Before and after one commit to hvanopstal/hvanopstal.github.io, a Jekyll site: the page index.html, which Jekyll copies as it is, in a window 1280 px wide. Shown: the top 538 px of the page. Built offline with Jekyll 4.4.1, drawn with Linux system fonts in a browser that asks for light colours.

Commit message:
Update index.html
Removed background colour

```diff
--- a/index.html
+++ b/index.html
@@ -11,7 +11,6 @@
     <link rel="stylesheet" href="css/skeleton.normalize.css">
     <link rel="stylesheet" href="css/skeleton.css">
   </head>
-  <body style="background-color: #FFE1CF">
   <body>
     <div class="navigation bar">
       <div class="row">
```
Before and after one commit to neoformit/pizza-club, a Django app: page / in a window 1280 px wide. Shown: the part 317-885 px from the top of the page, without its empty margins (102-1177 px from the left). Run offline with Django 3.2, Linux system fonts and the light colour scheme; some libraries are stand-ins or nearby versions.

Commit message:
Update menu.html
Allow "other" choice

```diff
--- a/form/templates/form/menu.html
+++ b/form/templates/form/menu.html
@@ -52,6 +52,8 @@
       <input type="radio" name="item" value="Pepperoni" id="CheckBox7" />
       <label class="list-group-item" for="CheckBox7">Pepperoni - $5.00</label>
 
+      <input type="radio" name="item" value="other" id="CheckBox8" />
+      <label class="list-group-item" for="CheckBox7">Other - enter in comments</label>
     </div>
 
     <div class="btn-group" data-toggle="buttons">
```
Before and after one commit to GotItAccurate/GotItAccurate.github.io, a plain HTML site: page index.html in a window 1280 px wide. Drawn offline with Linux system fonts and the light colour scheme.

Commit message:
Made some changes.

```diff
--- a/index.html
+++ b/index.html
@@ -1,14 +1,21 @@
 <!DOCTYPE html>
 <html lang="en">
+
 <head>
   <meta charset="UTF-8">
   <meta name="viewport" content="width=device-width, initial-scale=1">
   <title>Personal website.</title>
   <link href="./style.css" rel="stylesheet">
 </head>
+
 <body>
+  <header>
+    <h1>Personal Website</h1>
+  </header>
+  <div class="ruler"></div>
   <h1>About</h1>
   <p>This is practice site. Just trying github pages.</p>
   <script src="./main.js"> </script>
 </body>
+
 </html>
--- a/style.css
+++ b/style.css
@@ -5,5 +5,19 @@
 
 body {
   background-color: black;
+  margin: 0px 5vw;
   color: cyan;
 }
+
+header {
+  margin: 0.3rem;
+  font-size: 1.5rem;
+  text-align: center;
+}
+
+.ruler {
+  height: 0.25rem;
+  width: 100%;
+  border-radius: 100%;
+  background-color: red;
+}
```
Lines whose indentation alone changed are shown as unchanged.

#### PROBLEM STATEMENT
An exact copy of every record is required here.

#### ANSWER SPACE
Before and after one commit to hvanopstal/hvanopstal.github.io, a Jekyll site: the page index.html, which Jekyll copies as it is, in a window 1280 px wide. Shown: the top 538 px of the page. Built offline with Jekyll 4.4.1, drawn with Linux system fonts in a browser that asks for light colours.

Commit message:
Update index.html
Removed background colour

```diff
--- a/index.html
+++ b/index.html
@@ -11,7 +11,6 @@
     <link rel="stylesheet" href="css/skeleton.normalize.css">
     <link rel="stylesheet" href="css/skeleton.css">
   </head>
-  <body style="background-color: #FFE1CF">
   <body>
     <div class="navigation bar">
       <div class="row">
```
Before and after one commit to neoformit/pizza-club, a Django app: page / in a window 1280 px wide. Shown: the part 317-885 px from the top of the page, without its empty margins (102-1177 px from the left). Run offline with Django 3.2, Linux system fonts and the light colour scheme; some libraries are stand-ins or nearby versions.

Commit message:
Update menu.html
Allow "other" choice

```diff
--- a/form/templates/form/menu.html
+++ b/form/templates/form/menu.html
@@ -52,6 +52,8 @@
       <input type="radio" name="item" value="Pepperoni" id="CheckBox7" />
       <label class="list-group-item" for="CheckBox7">Pepperoni - $5.00</label>
 
+      <input type="radio" name="item" value="other" id="CheckBox8" />
+      <label class="list-group-item" for="CheckBox7">Other - enter in comments</label>
     </div>
 
     <div class="btn-group" data-toggle="buttons">
```
Before and after one commit to GotItAccurate/GotItAccurate.github.io, a plain HTML site: page index.html in a window 1280 px wide. Drawn offline with Linux system fonts and the light colour scheme.

Commit message:
Made some changes.

```diff
--- a/index.html
+++ b/index.html
@@ -1,14 +1,21 @@
 <!DOCTYPE html>
 <html lang="en">
+
 <head>
   <meta charset="UTF-8">
   <meta name="viewport" content="width=device-width, initial-scale=1">
   <title>Personal website.</title>
   <link href="./style.css" rel="stylesheet">
 </head>
+
 <body>
+  <header>
+    <h1>Personal Website</h1>
+  </header>
+  <div class="ruler"></div>
   <h1>About</h1>
   <p>This is practice site. Just trying github pages.</p>
   <script src="./main.js"> </script>
 </body>
+
 </html>
--- a/style.css
+++ b/style.css
@@ -5,5 +5,19 @@
 
 body {
   background-color: black;
+  margin: 0px 5vw;
   color: cyan;
 }
+
+header {
+  margin: 0.3rem;
+  font-size: 1.5rem;
+  text-align: center;
+}
+
+.ruler {
+  height: 0.25rem;
+  width: 100%;
+  border-radius: 100%;
+  background-color: red;
+}
```
Lines whose indentation alone changed are shown as unchanged.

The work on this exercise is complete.